### Exercise
All of the records below need to be copied exactly.

........

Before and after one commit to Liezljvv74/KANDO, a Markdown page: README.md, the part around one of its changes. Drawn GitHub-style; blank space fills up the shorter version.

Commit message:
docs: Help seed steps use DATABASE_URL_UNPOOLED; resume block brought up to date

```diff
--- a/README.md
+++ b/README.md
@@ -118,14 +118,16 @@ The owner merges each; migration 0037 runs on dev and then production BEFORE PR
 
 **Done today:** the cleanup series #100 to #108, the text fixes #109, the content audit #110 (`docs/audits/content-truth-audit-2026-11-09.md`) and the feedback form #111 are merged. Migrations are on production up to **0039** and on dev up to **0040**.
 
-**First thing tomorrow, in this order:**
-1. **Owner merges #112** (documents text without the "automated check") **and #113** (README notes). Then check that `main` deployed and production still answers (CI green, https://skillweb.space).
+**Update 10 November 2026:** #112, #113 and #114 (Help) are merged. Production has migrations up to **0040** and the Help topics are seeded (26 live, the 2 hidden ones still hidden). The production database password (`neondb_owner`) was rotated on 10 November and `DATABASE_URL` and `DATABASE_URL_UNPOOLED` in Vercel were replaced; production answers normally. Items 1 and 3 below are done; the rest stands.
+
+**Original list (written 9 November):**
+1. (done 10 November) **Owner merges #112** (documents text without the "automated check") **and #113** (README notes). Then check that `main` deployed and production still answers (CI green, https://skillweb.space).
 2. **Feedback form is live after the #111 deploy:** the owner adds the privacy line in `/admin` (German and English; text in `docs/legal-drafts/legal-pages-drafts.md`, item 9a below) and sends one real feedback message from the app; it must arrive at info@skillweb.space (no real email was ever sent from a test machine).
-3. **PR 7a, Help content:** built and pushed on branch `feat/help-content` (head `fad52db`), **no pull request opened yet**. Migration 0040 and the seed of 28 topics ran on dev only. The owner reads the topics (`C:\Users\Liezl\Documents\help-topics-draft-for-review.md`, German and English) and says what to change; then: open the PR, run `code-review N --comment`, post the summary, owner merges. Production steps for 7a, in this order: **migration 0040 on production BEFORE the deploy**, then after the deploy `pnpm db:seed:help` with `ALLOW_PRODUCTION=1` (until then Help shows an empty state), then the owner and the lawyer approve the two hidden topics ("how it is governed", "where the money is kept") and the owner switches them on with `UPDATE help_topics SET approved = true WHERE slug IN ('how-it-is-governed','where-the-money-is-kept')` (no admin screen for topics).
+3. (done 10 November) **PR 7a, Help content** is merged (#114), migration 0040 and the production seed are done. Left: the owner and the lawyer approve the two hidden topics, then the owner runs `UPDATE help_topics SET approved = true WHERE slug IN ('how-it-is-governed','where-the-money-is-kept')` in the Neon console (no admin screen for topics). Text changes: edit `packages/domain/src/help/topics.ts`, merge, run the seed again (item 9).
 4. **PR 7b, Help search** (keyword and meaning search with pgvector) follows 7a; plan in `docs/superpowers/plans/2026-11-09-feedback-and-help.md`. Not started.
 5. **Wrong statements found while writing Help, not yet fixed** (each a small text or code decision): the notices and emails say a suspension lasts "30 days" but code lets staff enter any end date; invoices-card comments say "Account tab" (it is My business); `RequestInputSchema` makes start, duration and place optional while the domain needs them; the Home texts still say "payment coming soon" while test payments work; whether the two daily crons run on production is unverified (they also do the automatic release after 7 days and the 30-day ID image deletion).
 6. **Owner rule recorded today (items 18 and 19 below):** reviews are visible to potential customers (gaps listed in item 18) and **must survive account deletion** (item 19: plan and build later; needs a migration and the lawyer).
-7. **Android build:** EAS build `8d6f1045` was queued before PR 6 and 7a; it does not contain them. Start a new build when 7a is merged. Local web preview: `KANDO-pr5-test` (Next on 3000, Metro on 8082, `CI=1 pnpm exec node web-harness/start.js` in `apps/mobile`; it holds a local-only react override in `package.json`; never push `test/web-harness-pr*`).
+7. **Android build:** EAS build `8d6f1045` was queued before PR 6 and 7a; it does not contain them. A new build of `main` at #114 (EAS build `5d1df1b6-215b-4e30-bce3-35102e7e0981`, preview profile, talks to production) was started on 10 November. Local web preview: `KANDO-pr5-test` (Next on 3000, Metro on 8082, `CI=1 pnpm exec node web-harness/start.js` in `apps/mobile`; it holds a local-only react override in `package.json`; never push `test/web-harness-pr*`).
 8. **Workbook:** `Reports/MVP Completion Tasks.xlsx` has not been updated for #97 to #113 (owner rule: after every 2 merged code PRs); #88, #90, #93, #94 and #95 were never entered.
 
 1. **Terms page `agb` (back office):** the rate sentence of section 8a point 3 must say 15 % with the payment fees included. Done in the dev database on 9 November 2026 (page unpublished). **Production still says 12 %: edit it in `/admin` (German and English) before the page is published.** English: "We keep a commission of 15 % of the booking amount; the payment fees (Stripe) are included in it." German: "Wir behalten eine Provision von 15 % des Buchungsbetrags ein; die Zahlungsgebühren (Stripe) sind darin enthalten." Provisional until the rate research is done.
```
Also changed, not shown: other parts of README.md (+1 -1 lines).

........

### The completed task
Before and after one commit to Liezljvv74/KANDO, a Markdown page: README.md, the part around one of its changes. Drawn GitHub-style; blank space fills up the shorter version.

Commit message:
docs: Help seed steps use DATABASE_URL_UNPOOLED; resume block brought up to date

```diff
--- a/README.md
+++ b/README.md
@@ -118,14 +118,16 @@ The owner merges each; migration 0037 runs on dev and then production BEFORE PR
 
 **Done today:** the cleanup series #100 to #108, the text fixes #109, the content audit #110 (`docs/audits/content-truth-audit-2026-11-09.md`) and the feedback form #111 are merged. Migrations are on production up to **0039** and on dev up to **0040**.
 
-**First thing tomorrow, in this order:**
-1. **Owner merges #112** (documents text without the "automated check") **and #113** (README notes). Then check that `main` deployed and production still answers (CI green, https://skillweb.space).
+**Update 10 November 2026:** #112, #113 and #114 (Help) are merged. Production has migrations up to **0040** and the Help topics are seeded (26 live, the 2 hidden ones still hidden). The production database password (`neondb_owner`) was rotated on 10 November and `DATABASE_URL` and `DATABASE_URL_UNPOOLED` in Vercel were replaced; production answers normally. Items 1 and 3 below are done; the rest stands.
+
+**Original list (written 9 November):**
+1. (done 10 November) **Owner merges #112** (documents text without the "automated check") **and #113** (README notes). Then check that `main` deployed and production still answers (CI green, https://skillweb.space).
 2. **Feedback form is live after the #111 deploy:** the owner adds the privacy line in `/admin` (German and English; text in `docs/legal-drafts/legal-pages-drafts.md`, item 9a below) and sends one real feedback message from the app; it must arrive at info@skillweb.space (no real email was ever sent from a test machine).
-3. **PR 7a, Help content:** built and pushed on branch `feat/help-content` (head `fad52db`), **no pull request opened yet**. Migration 0040 and the seed of 28 topics ran on dev only. The owner reads the topics (`C:\Users\Liezl\Documents\help-topics-draft-for-review.md`, German and English) and says what to change; then: open the PR, run `code-review N --comment`, post the summary, owner merges. Production steps for 7a, in this order: **migration 0040 on production BEFORE the deploy**, then after the deploy `pnpm db:seed:help` with `ALLOW_PRODUCTION=1` (until then Help shows an empty state), then the owner and the lawyer approve the two hidden topics ("how it is governed", "where the money is kept") and the owner switches them on with `UPDATE help_topics SET approved = true WHERE slug IN ('how-it-is-governed','where-the-money-is-kept')` (no admin screen for topics).
+3. (done 10 November) **PR 7a, Help content** is merged (#114), migration 0040 and the production seed are done. Left: the owner and the lawyer approve the two hidden topics, then the owner runs `UPDATE help_topics SET approved = true WHERE slug IN ('how-it-is-governed','where-the-money-is-kept')` in the Neon console (no admin screen for topics). Text changes: edit `packages/domain/src/help/topics.ts`, merge, run the seed again (item 9).
 4. **PR 7b, Help search** (keyword and meaning search with pgvector) follows 7a; plan in `docs/superpowers/plans/2026-11-09-feedback-and-help.md`. Not started.
 5. **Wrong statements found while writing Help, not yet fixed** (each a small text or code decision): the notices and emails say a suspension lasts "30 days" but code lets staff enter any end date; invoices-card comments say "Account tab" (it is My business); `RequestInputSchema` makes start, duration and place optional while the domain needs them; the Home texts still say "payment coming soon" while test payments work; whether the two daily crons run on production is unverified (they also do the automatic release after 7 days and the 30-day ID image deletion).
 6. **Owner rule recorded today (items 18 and 19 below):** reviews are visible to potential customers (gaps listed in item 18) and **must survive account deletion** (item 19: plan and build later; needs a migration and the lawyer).
-7. **Android build:** EAS build `8d6f1045` was queued before PR 6 and 7a; it does not contain them. Start a new build when 7a is merged. Local web preview: `KANDO-pr5-test` (Next on 3000, Metro on 8082, `CI=1 pnpm exec node web-harness/start.js` in `apps/mobile`; it holds a local-only react override in `package.json`; never push `test/web-harness-pr*`).
+7. **Android build:** EAS build `8d6f1045` was queued before PR 6 and 7a; it does not contain them. A new build of `main` at #114 (EAS build `5d1df1b6-215b-4e30-bce3-35102e7e0981`, preview profile, talks to production) was started on 10 November. Local web preview: `KANDO-pr5-test` (Next on 3000, Metro on 8082, `CI=1 pnpm exec node web-harness/start.js` in `apps/mobile`; it holds a local-only react override in `package.json`; never push `test/web-harness-pr*`).
 8. **Workbook:** `Reports/MVP Completion Tasks.xlsx` has not been updated for #97 to #113 (owner rule: after every 2 merged code PRs); #88, #90, #93, #94 and #95 were never entered.
 
 1. **Terms page `agb` (back office):** the rate sentence of section 8a point 3 must say 15 % with the payment fees included. Done in the dev database on 9 November 2026 (page unpublished). **Production still says 12 %: edit it in `/admin` (German and English) before the page is published.** English: "We keep a commission of 15 % of the booking amount; the payment fees (Stripe) are included in it." German: "Wir behalten eine Provision von 15 % des Buchungsbetrags ein; die Zahlungsgebühren (Stripe) sind darin enthalten." Provisional until the rate research is done.
```
Also changed, not shown: other parts of README.md (+1 -1 lines).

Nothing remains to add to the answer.